The July 2005 meeting of Ashbourne Section CROCA involved a visit to Wirksworth, a small town in Derbyshire, for a guided tour of the town and a visit to its Heritage Centre. The town itself developed before the days town planning and is a maze of narrow streets, alleys and steps.
In 1800, it was the third largest town in Derbyshire, its prosperity coming from the large amounts of lead which were mined locally. This industry declined over the years but its Barmoot Court, the oldest Industrial Court in the country, still meets twice a year to sort out any lead mining disputes There were also major quarries in the area (see article on the Ecclesbourne Valley Railway) but these have also gone into decline
One of the other major industries in the town was the manufacture of narrow tape. Again, all the mills have now disappeared although Bowmer and Sons of Gorsey Bank Mill is still in operation as part of Bowmer Bond Narrow Fabrics at nearby Ashbourne. One of the main products was the miles and miles of red tape, beloved of officialdom at home and abroad. It was also Bowmer’s proud boast that it manufactured the fuse binding tape for every Mills bomb that was used in World War 1.
Running up from the main street are some very narrow and steep lanes and in the early 1900’s these were used as “test beds” for Rolls Royce cars which were being built at the newly opened works in Derby. I understand that motor cycle hill-climb trails used the same route.

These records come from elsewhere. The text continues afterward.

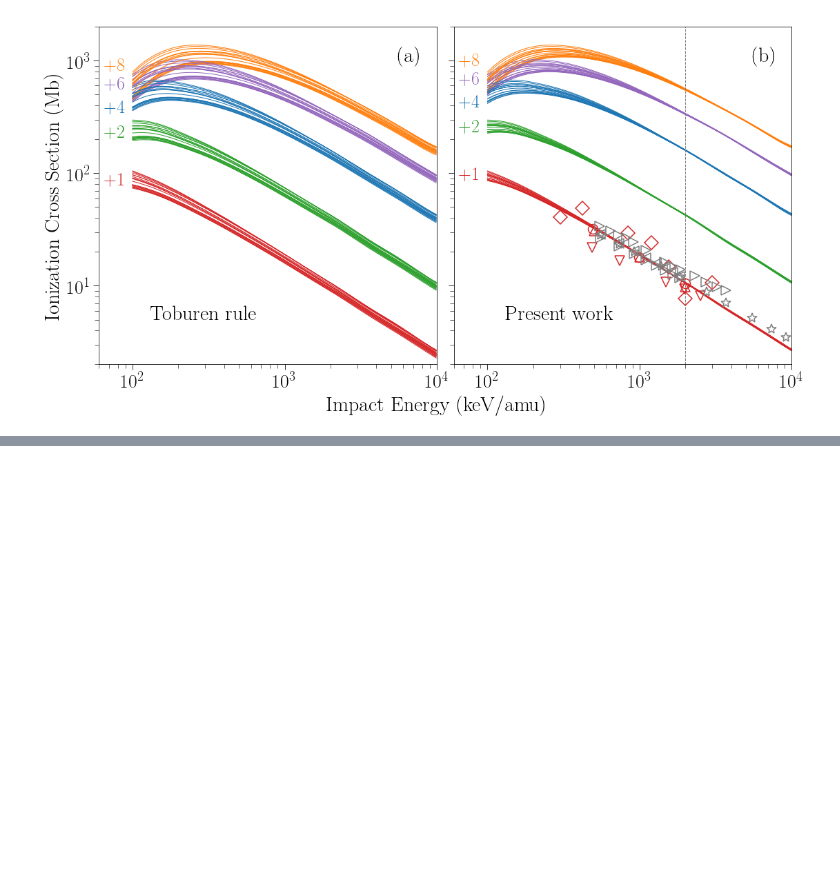
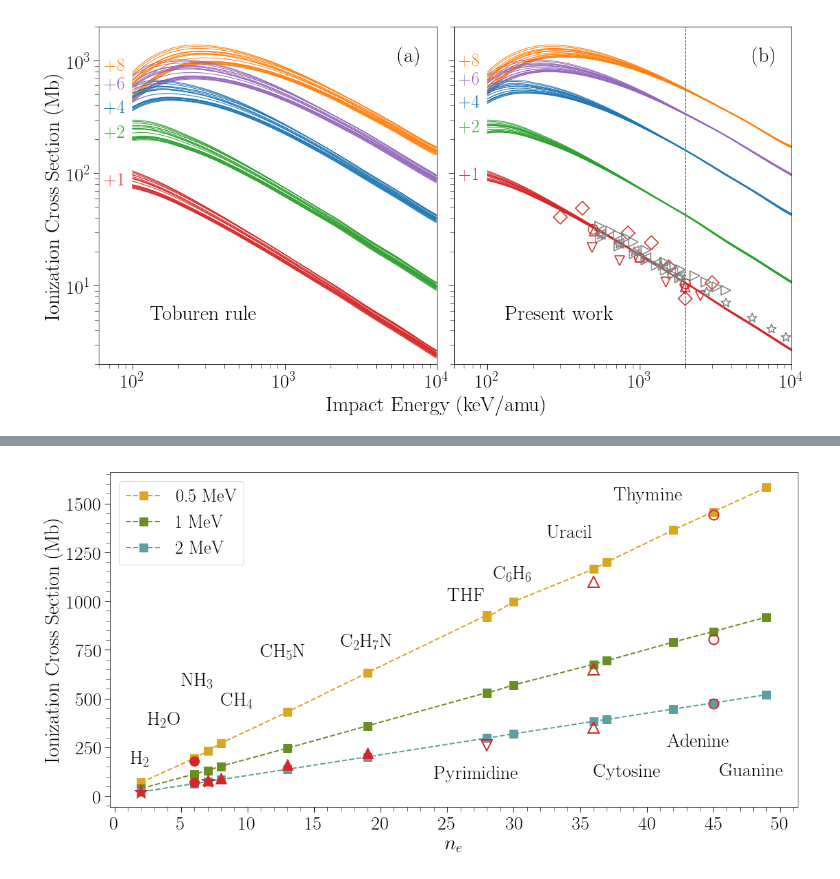
Before and after one commit to xiaogaogaoxiao/ionmol_stoi, a Jupyter notebook: figuras/graphs/molscaling.ipynb, the cells around one changed output, grey strips where cells are left out. Cells and saved outputs as stored; diff of their text form; code cells hidden in the pictures; blank space fills up the shorter version.

Commit message:
new scale with ne fig

```diff
--- a/figuras/graphs/molscaling.ipynb
+++ b/figuras/graphs/molscaling.ipynb
@@ -732,0 +737,4 @@ plt.show()
+# %%
+cross_ne=pd.read_csv("data_recta.dat",sep=' ',delimiter='\s+',header='infer',skiprows=(1,2,3))
+# %%
+expH_ne=pd.read_csv("expH_recta.dat",sep=' ',delimiter='\s+',header='infer')
@@ -732,0 +762,48 @@ plt.show()
+# %%
+fig = plt.figure(figsize=(18,9))
+
+plt.rc('text', usetex=True)
+plt.rc('font', family='serif')
+
+ax1 = plt.subplot(111)
+plt.plot(cross_ne['Ne'],cross_ne['0.5MeV']*convMb,color='goldenrod',marker='s',markersize=12,markeredgewidth=1.,linestyle='--',linewidth=2,label='0.5 MeV')
+plt.plot(cross_ne['Ne'],cross_ne['1MeV']*convMb,color='olivedrab',marker='s',markersize=12,markeredgewidth=1.,linestyle='--',linewidth=2,label='1 MeV')
+plt.plot(cross_ne['Ne'],cross_ne['2MeV']*convMb,color='cadetblue',marker='s',markersize=12,markeredgewidth=1.,linestyle='--',linewidth=2,label='2 MeV')
+plt.plot(expH_ne['Ne'][0:2],expH_ne['a.u.'][0:2]*convMb,marker='*',markersize=22,color='tab:red',linestyle='none',label='_nolegend_')
+plt.plot(expH_ne['Ne'][2:4],expH_ne['a.u.'][2:4]*convMb,marker='o',markersize=14,color='tab:red',linestyle='none',label='_nolegend_')
+plt.plot(expH_ne['Ne'][4:8],expH_ne['a.u.'][4:8]*convMb,marker='^',markersize=16,color='tab:red',linestyle='none',label='_nolegend_')
+plt.plot(expH_ne['Ne'][8],expH_ne['a.u.'][8]*convMb,marker='v',markersize=16,markeredgewidth=2,color='tab:red',markerfacecolor='none',linestyle='none',label='_nolegend_')
+plt.plot(expH_ne['Ne'][9:12],expH_ne['a.u.'][9:12]*convMb,marker='^',markersize=16,markeredgewidth=2,color='tab:red',markerfacecolor='none',linestyle='none',label='_nolegend_')
+plt.plot(expH_ne['Ne'][12:],expH_ne['a.u.'][12:]*convMb,marker='o',markersize=14,markeredgewidth=2,color='tab:red',markerfacecolor='none',linestyle='none',label='_nolegend_')
+
+plt.xlabel("$n_e$", fontsize=30,labelpad=5)
+plt.ylabel("Ionization Cross Section (Mb)", fontsize=30,labelpad=5)
+
+ax1.yaxis.set_major_locator(MultipleLocator(250));
+ax1.yaxis.set_minor_locator(MultipleLocator(50));
+ax1.xaxis.set_major_locator(MultipleLocator(5));
+ax1.xaxis.set_minor_locator(MultipleLocator(1));
+ax1.tick_params(which='major', labelsize=28,length=8);
+ax1.tick_params(which='minor', length=6)
+ax1.legend(loc='upper left',fontsize=26,ncol=1)
+
+plt.text(1.2, 150, r'H$_2$',fontsize=28)
+plt.text(2.5, 350, r'H$_2$O',fontsize=28)
+plt.text(5, 550, r'NH$_3$',fontsize=28)
+plt.text(8, 450, r'CH$_4$',fontsize=28)
+plt.text(11, 700, r'CH$_5$N',fontsize=28)
+plt.text(17, 750, r'C$_2$H$_7$N',fontsize=28)
+plt.text(25, 1000, 'THF',fontsize=28)
+plt.text(28.5, 1100, r'C$_6$H$_6$',fontsize=28)
+plt.text(32.5, 1320, 'Uracil',fontsize=28)
+plt.text(37.5, 1520, 'Thymine',fontsize=28)
+
+plt.text(24, 90, 'Pyrimidine',fontsize=28)
+plt.text(36, 100, 'Cytosine',fontsize=28)
+plt.text(41.5, 250, 'Adenine',fontsize=28)
+plt.text(45.5, 100, 'Guanine',fontsize=28)
+
+plt.savefig("../scale_ne.eps",bbox_inches='tight')
+plt.show()
+# %% [output]
+[figure, added]
```
Also changed, not shown: parts of 4 cells of this notebook, 16 other files.
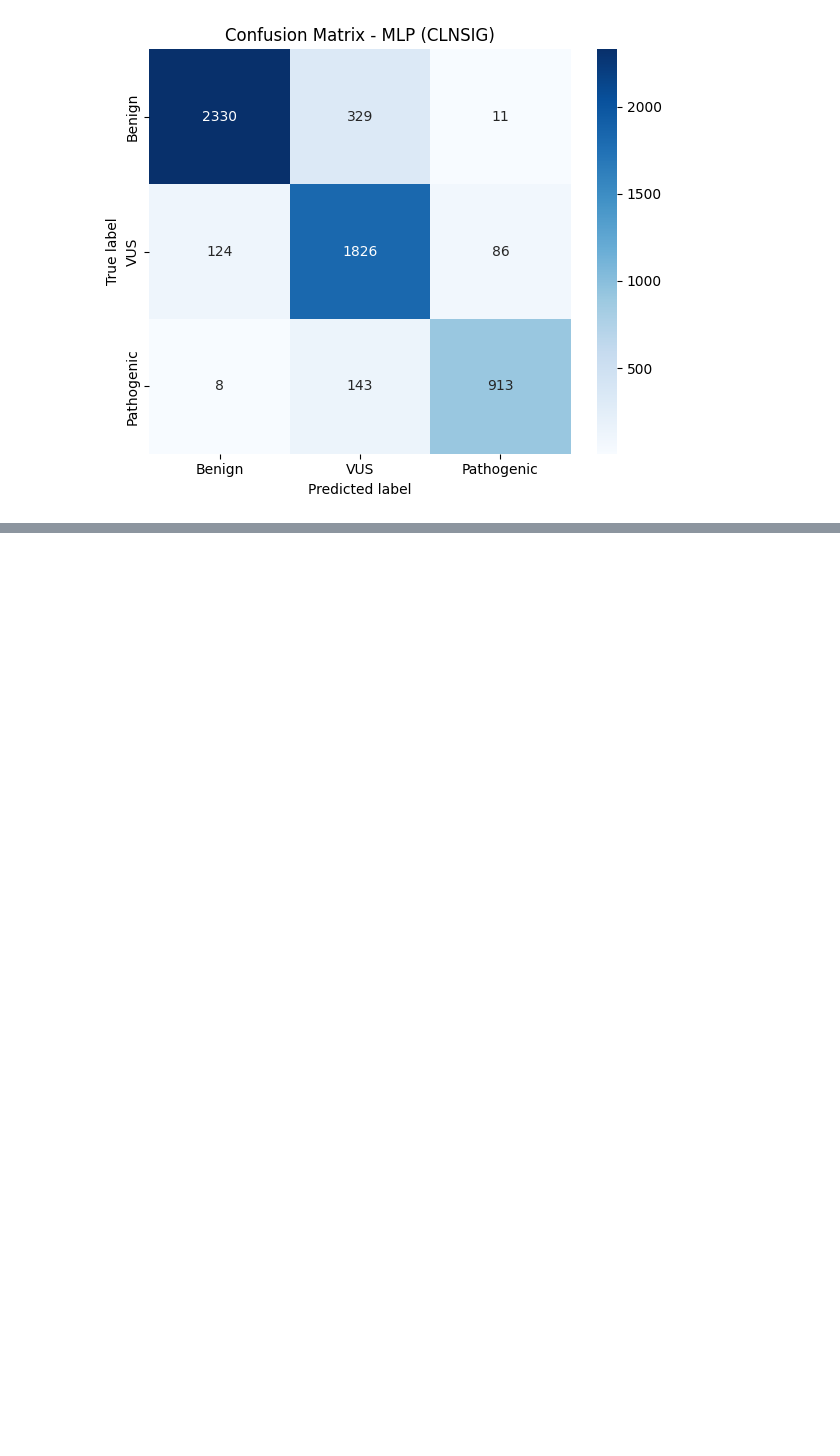
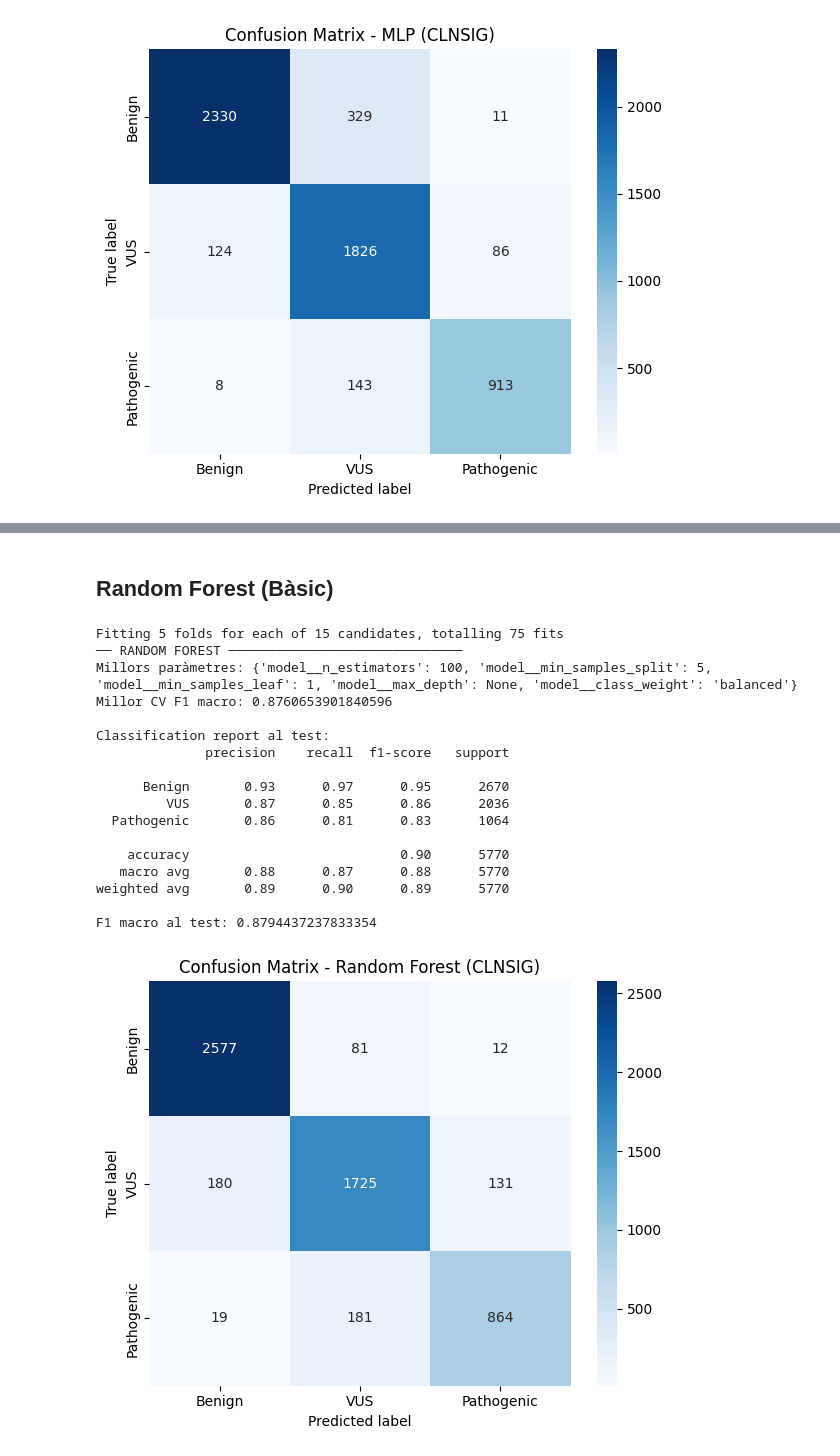
Before and after one commit to eliagarcia/tfg-genetic-variants, a Jupyter notebook: notebooks/clnsig.ipynb, the cells around one changed output, grey strips where cells are left out. Saved outputs shown, nothing was run; the diff lists cells and outputs as text; code cells hidden in the pictures; blank space fills up the shorter version.

```diff
--- a/notebooks/clnsig.ipynb
+++ b/notebooks/clnsig.ipynb
@@ -421,0 +684,70 @@ F1 macro al test: 0.8770306513375609
+# %% [markdown]
+## Random Forest (Bàsic)
+# %%
+from sklearn.ensemble import RandomForestClassifier
+from sklearn.model_selection import RandomizedSearchCV
+
+rf = RandomForestClassifier(random_state=42, n_jobs=-1)
+
+pipeline_rf_basic = Pipeline(steps=[
+    ("preprocess", preprocessor_basic),
+    ("model", rf)
+])
+
+cv = StratifiedKFold(n_splits=5, shuffle=True, random_state=42)
+
+param_dist = {
+    "model__n_estimators": [100, 300, 500],
+    "model__max_depth": [None, 10, 20],
+    "model__min_samples_split": [2, 5, 10],
+    "model__min_samples_leaf": [1, 2, 5],
+    "model__class_weight": [None, "balanced"]
+}
+
+random_search_rf_basic = RandomizedSearchCV(
+    estimator=pipeline_rf_basic,
+    param_distributions=param_dist,
+    n_iter=15,
+    scoring="f1_macro",
+    cv=cv,
+    verbose=1,
+    random_state=42,
+    n_jobs=-1,
+    refit=True
+)
+
+random_search_rf_basic.fit(X_train_val_basic, y_train_val_basic)
+print("── RANDOM FOREST ──────────────────────────────")
+print("Millors paràmetres:", random_search_rf_basic.best_params_)
+print("Millor CV F1 macro:", random_search_rf_basic.best_score_)
+
+best_rf_basic = random_search_rf_basic.best_estimator_
+y_pred_rf_basic = best_rf_basic.predict(X_test_basic)
+
+print("\nClassification report al test:")
+print(classification_report(y_test_basic, y_pred_rf_basic, target_names=CLASS_NAMES))
+print("F1 macro al test:", f1_score(y_test_basic, y_pred_rf_basic, average="macro"))
+
+plot_confusion_matrix(
+    confusion_matrix(y_test_basic, y_pred_rf_basic),
+    "Confusion Matrix - Random Forest (CLNSIG)"
+)
+# %% [output]
+Fitting 5 folds for each of 15 candidates, totalling 75 fits
+── RANDOM FOREST ──────────────────────────────
+Millors paràmetres: {'model__n_estimators': 100, 'model__min_samples_split': 5, 'model__min_samples_leaf': 1, 'model__max_depth': None, 'model__class_weight': 'balanced'}
+Millor CV F1 macro: 0.8760653901840596
+
+Classification report al test:
+              precision    recall  f1-score   support
+
+      Benign       0.93      0.97      0.95      2670
+         VUS       0.87      0.85      0.86      2036
+  Pathogenic       0.86      0.81      0.83      1064
+
+    accuracy                           0.90      5770
+   macro avg       0.88      0.87      0.88      5770
+weighted avg       0.89      0.90      0.89      5770
+
+F1 macro al test: 0.8794437237833354
+[figure, added]
```
Also changed, not shown: parts of 12 cells of this notebook.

If you are in the area, a visit is recommended to the Heritage Centre where there are exhibitions spanning the town’s history from prehistoric times to the present day. It is open Wednesday to Sunday (and on Bank Holidays) from Good Friday to the end of September, 1030 to 1630. Since it is run entirely by volunteers, a phone call beforehand is advisable. The tours are also run by the Centre but I suspect that they need to be pre-booked.
Contact: 01629 825225 Website: www.gilkin.demon.co.uk